The Monterey Bay Aquarium isn’t alone in its drive to inspire conservation and host visitors sustainably. Thanks to steps by the Monterey County Convention & Visitors Bureau and others, the region is increasingly positioning itself as a leader in sustainable hospitality—and earning recognition for its commitment.
Building on the area’s unique advantages, like having the Monterey Bay National Marine Sanctuary in its backyard, the Aquarium is leveraging results far beyond its doors, says Public Affairs Director Barbara Meister.

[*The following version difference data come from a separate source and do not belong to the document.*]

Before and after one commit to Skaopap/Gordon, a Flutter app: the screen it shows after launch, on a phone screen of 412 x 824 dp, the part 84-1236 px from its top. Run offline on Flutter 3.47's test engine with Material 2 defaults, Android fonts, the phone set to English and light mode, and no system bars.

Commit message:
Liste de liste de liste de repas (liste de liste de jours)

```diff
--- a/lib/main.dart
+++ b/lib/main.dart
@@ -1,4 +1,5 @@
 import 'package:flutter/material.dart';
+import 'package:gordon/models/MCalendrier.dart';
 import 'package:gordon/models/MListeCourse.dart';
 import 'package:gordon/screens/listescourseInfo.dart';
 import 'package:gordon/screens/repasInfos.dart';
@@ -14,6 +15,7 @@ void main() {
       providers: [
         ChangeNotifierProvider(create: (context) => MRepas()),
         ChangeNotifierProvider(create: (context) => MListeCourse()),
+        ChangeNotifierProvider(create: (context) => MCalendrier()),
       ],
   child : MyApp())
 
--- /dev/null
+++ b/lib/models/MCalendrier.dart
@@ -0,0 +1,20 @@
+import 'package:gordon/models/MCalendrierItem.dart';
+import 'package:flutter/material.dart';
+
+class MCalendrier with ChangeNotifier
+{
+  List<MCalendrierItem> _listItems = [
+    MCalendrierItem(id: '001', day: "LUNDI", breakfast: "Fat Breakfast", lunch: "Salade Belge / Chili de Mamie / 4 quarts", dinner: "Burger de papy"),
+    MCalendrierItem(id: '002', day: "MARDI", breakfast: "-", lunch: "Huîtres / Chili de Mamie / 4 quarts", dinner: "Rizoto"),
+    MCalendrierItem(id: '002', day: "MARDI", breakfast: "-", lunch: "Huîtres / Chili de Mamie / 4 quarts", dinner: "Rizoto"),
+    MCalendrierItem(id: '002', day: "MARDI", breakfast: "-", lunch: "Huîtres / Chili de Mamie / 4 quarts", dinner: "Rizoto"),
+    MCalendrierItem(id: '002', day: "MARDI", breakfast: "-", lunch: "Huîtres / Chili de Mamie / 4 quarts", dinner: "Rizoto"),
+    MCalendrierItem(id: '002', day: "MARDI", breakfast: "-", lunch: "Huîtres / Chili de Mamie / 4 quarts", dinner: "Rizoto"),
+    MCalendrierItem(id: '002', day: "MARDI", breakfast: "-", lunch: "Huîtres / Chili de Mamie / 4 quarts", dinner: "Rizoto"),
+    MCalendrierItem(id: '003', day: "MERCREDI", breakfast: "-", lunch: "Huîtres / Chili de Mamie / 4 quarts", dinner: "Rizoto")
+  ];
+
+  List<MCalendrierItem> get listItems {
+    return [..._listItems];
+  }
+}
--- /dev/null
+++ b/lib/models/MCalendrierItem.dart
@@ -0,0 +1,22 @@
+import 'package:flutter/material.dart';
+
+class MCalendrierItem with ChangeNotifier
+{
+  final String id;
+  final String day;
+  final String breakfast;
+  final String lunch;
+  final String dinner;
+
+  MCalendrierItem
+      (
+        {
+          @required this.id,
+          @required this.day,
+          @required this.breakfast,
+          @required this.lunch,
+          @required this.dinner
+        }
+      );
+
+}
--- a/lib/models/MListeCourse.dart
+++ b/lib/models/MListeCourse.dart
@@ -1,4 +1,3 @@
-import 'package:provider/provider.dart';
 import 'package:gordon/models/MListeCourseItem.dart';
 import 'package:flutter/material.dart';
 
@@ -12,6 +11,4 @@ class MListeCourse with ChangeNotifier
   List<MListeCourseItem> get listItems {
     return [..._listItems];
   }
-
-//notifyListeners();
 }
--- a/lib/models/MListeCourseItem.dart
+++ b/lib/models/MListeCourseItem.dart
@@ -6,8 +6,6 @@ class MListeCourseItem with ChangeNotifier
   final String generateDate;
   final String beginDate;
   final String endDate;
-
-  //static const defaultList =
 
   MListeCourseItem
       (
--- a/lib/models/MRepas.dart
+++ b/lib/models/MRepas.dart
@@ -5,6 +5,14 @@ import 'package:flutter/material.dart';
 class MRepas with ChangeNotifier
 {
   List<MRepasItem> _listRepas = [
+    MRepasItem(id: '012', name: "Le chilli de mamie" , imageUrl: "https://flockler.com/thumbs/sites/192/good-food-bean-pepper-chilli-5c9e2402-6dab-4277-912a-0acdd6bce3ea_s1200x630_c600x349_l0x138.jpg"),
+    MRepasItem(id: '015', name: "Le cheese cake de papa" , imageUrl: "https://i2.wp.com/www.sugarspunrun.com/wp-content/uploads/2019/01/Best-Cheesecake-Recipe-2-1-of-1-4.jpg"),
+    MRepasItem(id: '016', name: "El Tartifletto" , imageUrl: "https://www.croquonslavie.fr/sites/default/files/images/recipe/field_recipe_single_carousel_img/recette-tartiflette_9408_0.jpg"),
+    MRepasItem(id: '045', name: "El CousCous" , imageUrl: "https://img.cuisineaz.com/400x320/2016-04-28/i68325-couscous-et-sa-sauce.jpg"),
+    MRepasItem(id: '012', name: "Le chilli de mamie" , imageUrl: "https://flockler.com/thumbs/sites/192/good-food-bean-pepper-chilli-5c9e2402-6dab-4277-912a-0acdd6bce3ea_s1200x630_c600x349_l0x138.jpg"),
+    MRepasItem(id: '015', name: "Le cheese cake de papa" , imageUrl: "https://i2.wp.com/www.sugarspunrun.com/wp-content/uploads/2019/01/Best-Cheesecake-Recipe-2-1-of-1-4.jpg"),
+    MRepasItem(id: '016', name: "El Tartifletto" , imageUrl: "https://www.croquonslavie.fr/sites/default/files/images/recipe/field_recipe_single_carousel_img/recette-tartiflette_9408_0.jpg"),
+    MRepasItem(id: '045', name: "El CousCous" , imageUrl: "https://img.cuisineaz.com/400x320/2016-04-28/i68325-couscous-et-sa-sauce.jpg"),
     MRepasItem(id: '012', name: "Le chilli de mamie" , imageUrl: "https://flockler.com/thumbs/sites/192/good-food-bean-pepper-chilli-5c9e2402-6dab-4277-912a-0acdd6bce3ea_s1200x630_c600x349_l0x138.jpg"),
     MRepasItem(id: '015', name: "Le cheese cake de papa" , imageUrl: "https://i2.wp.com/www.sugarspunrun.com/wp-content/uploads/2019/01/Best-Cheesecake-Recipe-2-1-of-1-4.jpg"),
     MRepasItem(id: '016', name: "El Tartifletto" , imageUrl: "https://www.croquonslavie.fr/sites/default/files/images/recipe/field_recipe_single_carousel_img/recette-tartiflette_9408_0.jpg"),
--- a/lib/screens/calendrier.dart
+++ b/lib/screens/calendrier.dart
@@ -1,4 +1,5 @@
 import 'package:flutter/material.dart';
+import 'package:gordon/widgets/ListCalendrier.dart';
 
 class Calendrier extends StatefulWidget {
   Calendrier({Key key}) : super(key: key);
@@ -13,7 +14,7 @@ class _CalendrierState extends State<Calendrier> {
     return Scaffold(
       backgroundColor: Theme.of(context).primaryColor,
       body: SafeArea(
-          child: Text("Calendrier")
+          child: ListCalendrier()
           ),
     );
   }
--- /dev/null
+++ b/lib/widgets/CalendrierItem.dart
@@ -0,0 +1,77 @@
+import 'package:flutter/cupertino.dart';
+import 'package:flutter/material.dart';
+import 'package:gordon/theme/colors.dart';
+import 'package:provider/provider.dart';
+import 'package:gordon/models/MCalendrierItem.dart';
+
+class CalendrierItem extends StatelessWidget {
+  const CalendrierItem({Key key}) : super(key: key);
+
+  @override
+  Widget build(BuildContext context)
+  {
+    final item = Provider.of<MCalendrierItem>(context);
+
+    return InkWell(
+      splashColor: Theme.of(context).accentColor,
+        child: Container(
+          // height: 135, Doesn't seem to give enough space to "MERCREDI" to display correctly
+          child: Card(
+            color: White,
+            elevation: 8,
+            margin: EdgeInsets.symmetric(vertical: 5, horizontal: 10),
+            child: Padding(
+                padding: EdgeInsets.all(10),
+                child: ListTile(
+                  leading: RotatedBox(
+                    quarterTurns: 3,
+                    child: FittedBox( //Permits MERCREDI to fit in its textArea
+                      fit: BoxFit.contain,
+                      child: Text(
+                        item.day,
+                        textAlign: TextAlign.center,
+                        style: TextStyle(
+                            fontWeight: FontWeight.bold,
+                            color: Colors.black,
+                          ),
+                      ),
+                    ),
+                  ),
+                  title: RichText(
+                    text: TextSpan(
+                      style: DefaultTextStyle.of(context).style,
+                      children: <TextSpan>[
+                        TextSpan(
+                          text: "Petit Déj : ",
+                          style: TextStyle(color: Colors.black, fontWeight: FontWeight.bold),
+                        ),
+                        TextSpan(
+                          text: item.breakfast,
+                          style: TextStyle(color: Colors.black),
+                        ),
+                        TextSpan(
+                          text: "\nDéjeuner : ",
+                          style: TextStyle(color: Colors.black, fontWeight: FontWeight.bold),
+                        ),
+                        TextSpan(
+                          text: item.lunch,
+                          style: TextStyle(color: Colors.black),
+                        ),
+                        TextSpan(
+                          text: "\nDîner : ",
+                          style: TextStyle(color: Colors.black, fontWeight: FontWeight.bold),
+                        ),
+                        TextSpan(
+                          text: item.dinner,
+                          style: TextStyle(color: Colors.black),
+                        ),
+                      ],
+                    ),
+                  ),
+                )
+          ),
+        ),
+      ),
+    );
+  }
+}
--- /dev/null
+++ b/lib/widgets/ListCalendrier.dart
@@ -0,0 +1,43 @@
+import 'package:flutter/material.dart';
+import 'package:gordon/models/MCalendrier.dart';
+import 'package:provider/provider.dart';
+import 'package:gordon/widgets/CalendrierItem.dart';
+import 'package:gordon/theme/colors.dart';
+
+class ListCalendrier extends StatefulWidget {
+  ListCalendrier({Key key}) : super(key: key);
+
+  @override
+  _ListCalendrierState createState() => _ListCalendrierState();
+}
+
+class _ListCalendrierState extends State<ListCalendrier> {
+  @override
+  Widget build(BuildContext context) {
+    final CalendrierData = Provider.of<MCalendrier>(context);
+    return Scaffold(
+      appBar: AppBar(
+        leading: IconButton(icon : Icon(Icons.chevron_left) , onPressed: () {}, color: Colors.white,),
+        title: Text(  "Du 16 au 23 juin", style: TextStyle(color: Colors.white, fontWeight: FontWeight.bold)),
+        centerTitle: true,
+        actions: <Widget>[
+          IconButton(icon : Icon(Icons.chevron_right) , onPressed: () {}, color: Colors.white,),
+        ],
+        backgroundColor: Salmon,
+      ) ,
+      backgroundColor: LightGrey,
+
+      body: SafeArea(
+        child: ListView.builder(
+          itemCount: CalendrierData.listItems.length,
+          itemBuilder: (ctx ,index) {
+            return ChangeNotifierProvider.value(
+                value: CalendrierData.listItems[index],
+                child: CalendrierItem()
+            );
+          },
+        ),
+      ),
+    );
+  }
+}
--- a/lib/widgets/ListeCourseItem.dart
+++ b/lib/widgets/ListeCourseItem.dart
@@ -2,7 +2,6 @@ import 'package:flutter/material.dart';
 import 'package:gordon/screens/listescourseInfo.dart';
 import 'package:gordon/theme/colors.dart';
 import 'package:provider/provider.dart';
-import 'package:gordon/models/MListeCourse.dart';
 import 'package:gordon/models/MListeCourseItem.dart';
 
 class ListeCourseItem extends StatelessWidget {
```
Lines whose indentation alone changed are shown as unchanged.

“The Aquarium is well-known and recognized, so to the extent that we can help with messaging or bring other partners along—whether hotels that are reducing plastic use or restaurants that are serving Seafood Watch-approved species—all that bodes well for our mission,” Barbara says.
The multifaceted push marks the latest chapter in the area’s long history of working to protect its environmental assets, she says. In recent years, communities around Monterey Bay have opted to draw only renewable energy from the electric power grid, to reduce greenhouse gas emissions. The Monterey Bay Fisheries Trust is helping fishing crews connect with regional restaurants to serve locally caught seafood.

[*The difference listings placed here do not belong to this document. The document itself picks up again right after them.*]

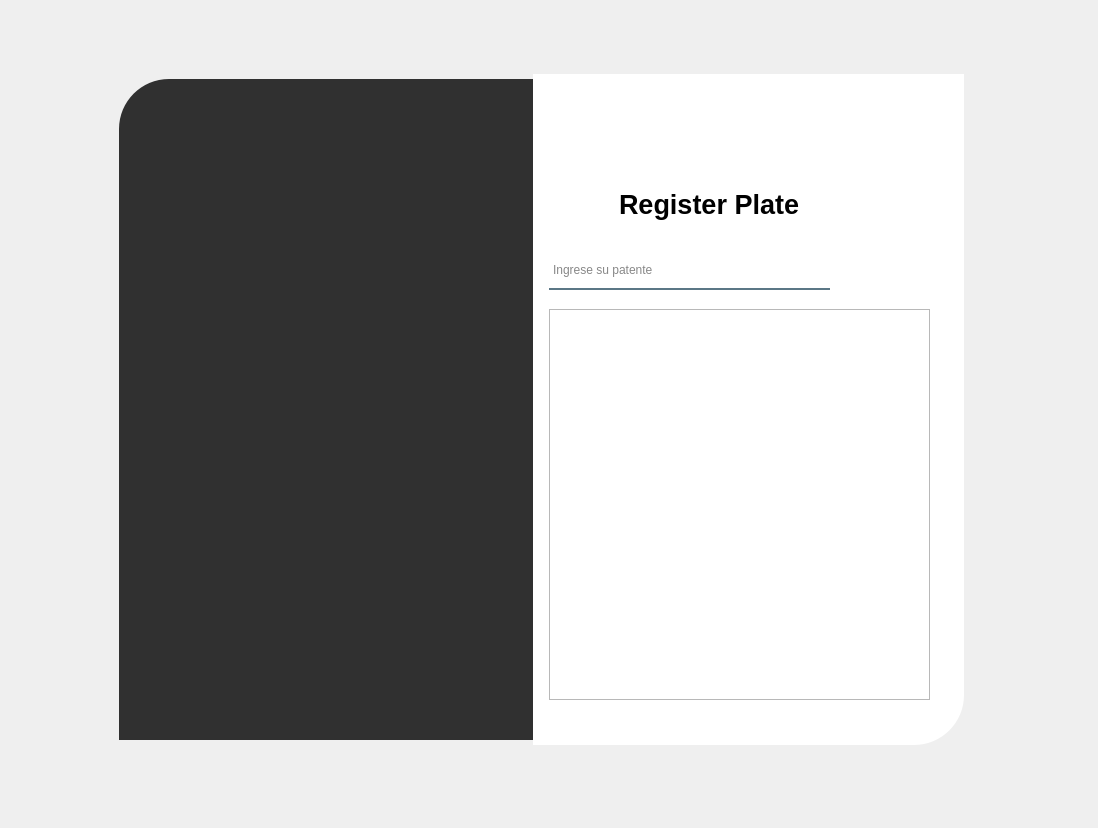
The window that GoldenAi/mockupRegistrarPatente.ui (Matias-Egana/GoldenAI) describes before a commit, drawn with Qt 5.
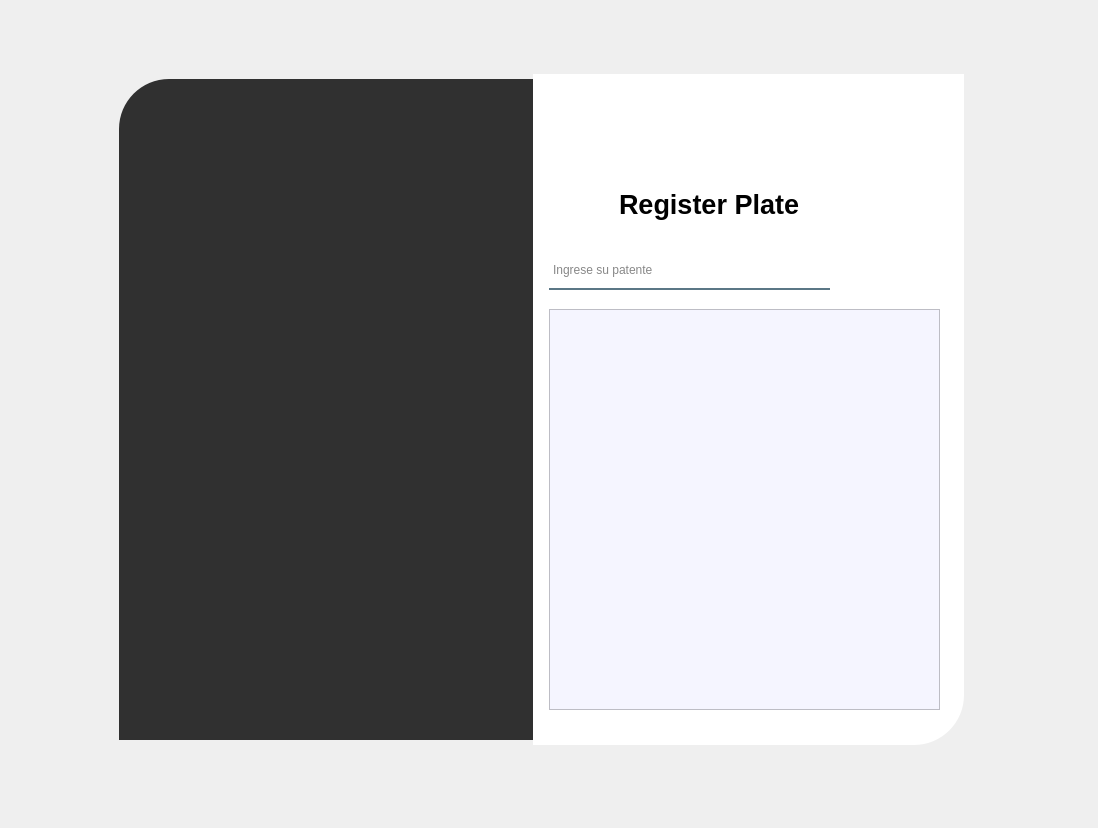
The same window after the commit. Icons and pictures are not drawn.

Patch:
```diff
--- a/GoldenAi/mockupRegistrarPatente.ui
+++ b/GoldenAi/mockupRegistrarPatente.ui
@@ -187,45 +187,6 @@
       </size>
      </property>
     </widget>
-    <widget class="QScrollArea" name="scrollArea">
-     <property name="geometry">
-      <rect>
-       <x>510</x>
-       <y>270</y>
-       <width>381</width>
-       <height>391</height>
-      </rect>
-     </property>
-     <property name="widgetResizable">
-      <bool>true</bool>
-     </property>
-     <widget class="QWidget" name="scrollAreaWidgetContents">
-      <property name="geometry">
-       <rect>
-        <x>0</x>
-        <y>0</y>
-        <width>379</width>
-        <height>389</height>
-       </rect>
-      </property>
-      <widget class="QLabel" name="MostrarPatentes">
-       <property name="geometry">
-        <rect>
-         <x>0</x>
-         <y>0</y>
-         <width>381</width>
-         <height>391</height>
-        </rect>
-       </property>
-       <property name="styleSheet">
-        <string notr="true">background-color:white;</string>
-       </property>
-       <property name="text">
-        <string/>
-       </property>
-      </widget>
-     </widget>
-    </widget>
     <widget class="QPushButton" name="bAtras">
      <property name="geometry">
       <rect>
@@ -292,6 +253,34 @@
        <normaloff>:/image/background/close.png</normaloff>:/image/background/close.png</iconset>
      </property>
     </widget>
+    <widget class="QTableWidget" name="tableWidget">
+     <property name="geometry">
+      <rect>
+       <x>510</x>
+       <y>270</y>
+       <width>391</width>
+       <height>401</height>
+      </rect>
+     </property>
+     <property name="styleSheet">
+      <string notr="true">             QTableWidget {
+                background-color: rgba(245, 245, 255, 255); /* Morado muy claro */
+                color: black;
+                gridline-color: rgba(200, 200, 200, 255);
+                font-size: 14px;
+            }
+            QHeaderView::section {
+                background-color: rgba(220, 220, 255, 255); /* Morado claro */
+                color: black;
+                font-weight: bold;
+                border: 1px solid rgba(200, 200, 200, 255);
+            }
+            QTableWidget::item:selected {
+                background-color: rgba(235, 235, 255, 255); /* Morado muy claro */
+                color: black;
+            }</string>
+     </property>
+    </widget>
    </widget>
   </widget>
  </widget>
```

Last year, Monterey County became internationally ranked on the Global Destination Sustainability Index, which will help track its progress going forward. (Only three U.S. destinations have qualified, and Monterey County is the greenest of the three.)
The CVB has also partnered with Positive Impact, a global not-for-profit that works to foster sustainability in the events industry. And with Monterey’s newly renovated conference center working toward LEED Platinum certification, the region is increasingly enticing to corporate clients and event planners for whom sustainability is a priority.
“More and more, they’re measuring their carbon footprint when they have a conference or meeting,” Barbara says. “So collectively we believe we can do more to be that green destination, particularly for the non-leisure traveler.”
For first-time visitors, just sitting down in a restaurant around Monterey Bay might feel…different.
Depending on what city you’re in, there may be no plastic straws or the to-go box might be made of paper, the result of local and state laws enacted to reduce the amount of single-use plastic that ends up in the ocean. Water is often served only on request. Communicating coherently about these and the many other efforts to safeguard the area’s pristine nature is a challenge.
CVB’s Sustainable Moments
“It started out as an information campaign, and then it grew into a broader initiative to include priorities like ending single-use plastic, and the Global Destination Sustainability Index rankings,” Tammy says. “It’s become an important part of our community’s DNA.”
It’s a priority partly because it’s vital for Monterey County to safeguard picturesque coastal spots like Big Sur, which run the risk of being loved to death.
“Tourism is critical to our local economy,” Tammy says. ”It is the top employer and revenue producer on the Monterey Peninsula. People come to our destination primarily because of our natural assets. We don’t have a lot of man-made attractions, and the big one that we have, the Aquarium, is focused on conservation and preservation. So there’s a lot of synchronicity.”
In that respect, she says the Aquarium’s longstanding conservation interests are now en vogue.
“That’s really encouraging and exciting,” she says.
It’s a message—and a trend—that’s central not just to what daytime Aquarium visitors experience, but what happens in the evening as well. About 25,000 people visit the Aquarium annually for nighttime corporate events, which “bring in a demographic that we wouldn’t otherwise have the opportunity to reach,” says Director of Event Sales & Food Services John Abrahamson.
“When corporate groups come to Monterey for meetings and conferences, they often are looking for an evening event,” John says. “Increasingly, they want their events to embody their corporate social responsibility commitments.”
This gives the Aquarium a chance to inspire and educate, he says, not just because volunteers and staff are on hand to engage with guests, but also because the Aquarium does its best to practice what it preaches.
Nowhere is this more visible than in its culinary presentation.
“We watch our CO2 footprint very carefully,” John says, and Executive Chef Matt Beaudin has committed to sourcing food locally and sustainably. Produce arrives in reusable plastic containers to cut down on waste, and Beaudin is a habitué of local farms and fishing boats, where much of the Aquarium’s menu originates.
Sourcing locally extends to the wine list as well.
“You’re not even going to find Napa, you’re going to find Monterey,” John says. “When we say local, we mean within 90 miles.”
“We don’t use linens wherever possible,” he says, because they often must be taken to Los Angeles for cleaning – a 600-mile round trip.
Hosting green events is a selling point from the outset, John says—one many event planners are now coming to expect. But the task of finding new ways to reduce waste and shrink carbon emissions: “That’s never-ending,” he says. “We can always do better.”
Featured photo: Monterey County tourism businesses encourage visitors to minimize their impact, and they lead by example through their embrace of sustainable business practices. Photo courtesy Monterey County CVB